August 19, 2013
I usually find myself on the “high church” or “traditional” side of the worship wars, especially on a college campus. Some of this is age no doubt. It is also an outgrowth of my convictions about the role of worship in the life of Houghton College and in the ongoing lives of Christian liberal arts graduates. We want to have an appreciation of how God has been worshipped in all times and places so that our vision of God is always growing beyond our current personal experience of God. We also want to have resources for worship that will sustain us in all the seasons of our life—when we want to praise, and when we need to mourn.

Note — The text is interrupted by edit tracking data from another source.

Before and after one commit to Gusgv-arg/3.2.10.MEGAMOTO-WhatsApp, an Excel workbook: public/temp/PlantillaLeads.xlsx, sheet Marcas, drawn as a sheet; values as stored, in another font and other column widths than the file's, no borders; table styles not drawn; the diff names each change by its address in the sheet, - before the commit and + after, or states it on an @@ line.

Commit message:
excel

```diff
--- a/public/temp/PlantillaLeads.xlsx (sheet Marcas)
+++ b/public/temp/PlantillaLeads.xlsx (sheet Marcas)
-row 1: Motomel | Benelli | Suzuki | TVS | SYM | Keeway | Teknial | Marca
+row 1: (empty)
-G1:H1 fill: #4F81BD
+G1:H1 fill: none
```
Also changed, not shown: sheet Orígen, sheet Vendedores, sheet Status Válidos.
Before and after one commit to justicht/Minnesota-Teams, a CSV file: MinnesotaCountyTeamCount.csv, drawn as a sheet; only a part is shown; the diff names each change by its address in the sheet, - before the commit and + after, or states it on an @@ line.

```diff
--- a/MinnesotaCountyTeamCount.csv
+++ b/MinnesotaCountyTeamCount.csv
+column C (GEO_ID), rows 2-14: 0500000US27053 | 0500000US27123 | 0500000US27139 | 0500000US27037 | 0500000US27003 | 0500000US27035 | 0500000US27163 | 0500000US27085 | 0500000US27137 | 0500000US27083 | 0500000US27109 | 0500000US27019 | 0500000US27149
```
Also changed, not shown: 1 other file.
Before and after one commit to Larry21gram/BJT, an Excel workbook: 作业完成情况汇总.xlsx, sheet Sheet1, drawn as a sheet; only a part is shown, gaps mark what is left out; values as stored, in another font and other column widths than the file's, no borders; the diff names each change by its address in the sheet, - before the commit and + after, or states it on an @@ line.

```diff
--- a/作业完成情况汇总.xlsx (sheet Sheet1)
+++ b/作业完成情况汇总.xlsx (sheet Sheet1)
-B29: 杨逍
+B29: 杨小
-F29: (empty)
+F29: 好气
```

This summer has given me a deeper appreciation for what the “contemporary” side of the worship divide is trying to honor in our world today. During my travels in the United Kingdom, I worshipped one Sunday morning in the parish church in Grasmere. The sermon was orthodox, even inspiring. The Scripture was read with passion. The hymns were among my favorites: “O Love That Will Not Let me Go,” “The King of Love my Shepherd Is,” and “Love Divine, All Loves Excelling.” They even ended with “How Great Thou Art”—not a hymn that I expected to hear in an Anglican service. The problem was, hardly anyone was there. The younger to middle-aged people seemed to be guests, rather than regular parishioners, despite an explicit notice in the bulletin that this was a “child-friendly congregation.” (This struck me as a case of “protesting too much.”)
Even more troubling were the conversations I had with longtime friends in Wales. The mother in the family had passed away this spring. Despite the fact that the family were longtime members in one of the historic denominations of the country, there was no clergyman available to conduct the funeral service. They further reported that the membership in several of the local “chapels” of their denomination is not sufficient to justify a resident pastor. The daughter (about 35-40) lamented that her generation had gone to Sunday School as children, but that sports had claimed Sunday for families in the United Kingdom in this generation. She mentioned that her teenage daughter had indicated the other day that she really did not know much about “religion.”
The conversation brought full circle discussions we had had over the years — when the family had commented on how much more “religious” Americans are than Christians in the United Kingdom. (They were always surprised at how frequently American Christians attend church on Sunday!)
This reflection could get complicated fast, and there are many directions I could go at this point. I will share only a few of my immediate reactions to this situation: first, how, in three generations, a “good,” spiritually and morally serious family could go from being self-identified Christians to having no understanding of the Christian faith; second, despite the many differences between British church history and American church history, the role of sports is also changing what Sunday means in the lives of Christian families in America; third, based on some experiences earlier in the summer, that it might be easier for teenagers in China, than teenagers in the United Kingdom to naturally come in contact with an inviting presentation of the Gospel in the normal course of their lives today.
Clearly, there are many things going on in these scenarios besides worship styles. Certainly families have a role in determining how best to pass on their faith to succeeding generations. (“There are no second generation Christians,” as some of the old timers used to say!) Communicating the Gospel will be different, depending on how “inoculated” a culture is to hearing the Christian message — so the church cannot work in the United Kingdom today in the same way as in China.
Furthermore, I am not at all advocating turning Sunday morning worship into entertainment. Some of my discussions later in the summer with friends back in North America reminded me of why I still will probably end up on the more “traditional” side of many of the worship discussions.
I enter this new academic year with a renewed burden and sense of responsibility to make sure we at Houghton are preparing graduates who can communicate the message of the Gospel through words and through the arts in ways that speak compellingly to this generation. This is not a simple matter. Forms are not better merely because they are new — any more than merely because they are old.
This is our lifelong calling: to be Christians who, like our Lord Jesus Christ, embody Grace and Truth so powerfully in our lives and in our words that, through us, others may see the heart of our Heavenly Father. (See John 1:1-14)
Please join with us as we seek to be faithful to this task this year at Houghton College.
Grace and Peace to you today,
Shirley A. Mullen, Class of 1976